[Start of section]

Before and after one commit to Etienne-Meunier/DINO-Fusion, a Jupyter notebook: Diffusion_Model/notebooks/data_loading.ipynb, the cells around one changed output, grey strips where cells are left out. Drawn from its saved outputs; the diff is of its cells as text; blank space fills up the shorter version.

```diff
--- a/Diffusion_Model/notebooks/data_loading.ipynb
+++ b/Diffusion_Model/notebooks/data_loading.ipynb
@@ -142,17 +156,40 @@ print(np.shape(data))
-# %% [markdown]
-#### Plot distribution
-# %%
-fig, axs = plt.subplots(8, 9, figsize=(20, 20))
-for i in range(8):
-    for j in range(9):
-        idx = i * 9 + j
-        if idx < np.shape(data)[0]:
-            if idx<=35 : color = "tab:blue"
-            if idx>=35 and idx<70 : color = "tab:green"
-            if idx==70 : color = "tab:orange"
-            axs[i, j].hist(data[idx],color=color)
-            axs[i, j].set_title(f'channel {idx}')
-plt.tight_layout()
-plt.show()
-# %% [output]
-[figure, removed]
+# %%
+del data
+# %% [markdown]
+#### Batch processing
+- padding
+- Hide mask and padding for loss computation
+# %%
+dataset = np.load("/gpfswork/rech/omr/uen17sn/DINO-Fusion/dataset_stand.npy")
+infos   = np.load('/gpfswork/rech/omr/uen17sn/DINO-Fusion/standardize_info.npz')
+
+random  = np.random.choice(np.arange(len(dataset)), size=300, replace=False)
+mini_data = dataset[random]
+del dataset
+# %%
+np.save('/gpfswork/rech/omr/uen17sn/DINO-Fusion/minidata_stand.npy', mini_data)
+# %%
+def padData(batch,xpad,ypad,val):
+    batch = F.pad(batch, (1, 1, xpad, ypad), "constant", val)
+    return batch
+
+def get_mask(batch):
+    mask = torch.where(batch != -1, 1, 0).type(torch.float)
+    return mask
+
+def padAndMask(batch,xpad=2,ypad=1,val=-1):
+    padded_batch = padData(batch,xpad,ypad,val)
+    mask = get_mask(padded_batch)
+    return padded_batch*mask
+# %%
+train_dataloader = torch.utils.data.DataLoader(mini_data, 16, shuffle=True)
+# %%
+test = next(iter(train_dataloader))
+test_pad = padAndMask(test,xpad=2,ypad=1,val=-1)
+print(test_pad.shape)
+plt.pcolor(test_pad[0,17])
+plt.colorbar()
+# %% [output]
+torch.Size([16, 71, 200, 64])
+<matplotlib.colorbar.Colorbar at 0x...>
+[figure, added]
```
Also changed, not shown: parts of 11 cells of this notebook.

[End of section]

> _INSTRUCTIONS FOR THE TASK_:
All lines that contain the word "output" must be copied from the records above.

> _SOLUTION_:
Before and after one commit to Etienne-Meunier/DINO-Fusion, a Jupyter notebook: Diffusion_Model/notebooks/data_loading.ipynb, the cells around one changed output, grey strips where cells are left out. Drawn from its saved outputs; the diff is of its cells as text; blank space fills up the shorter version.
-# %% [output]
+# %% [output]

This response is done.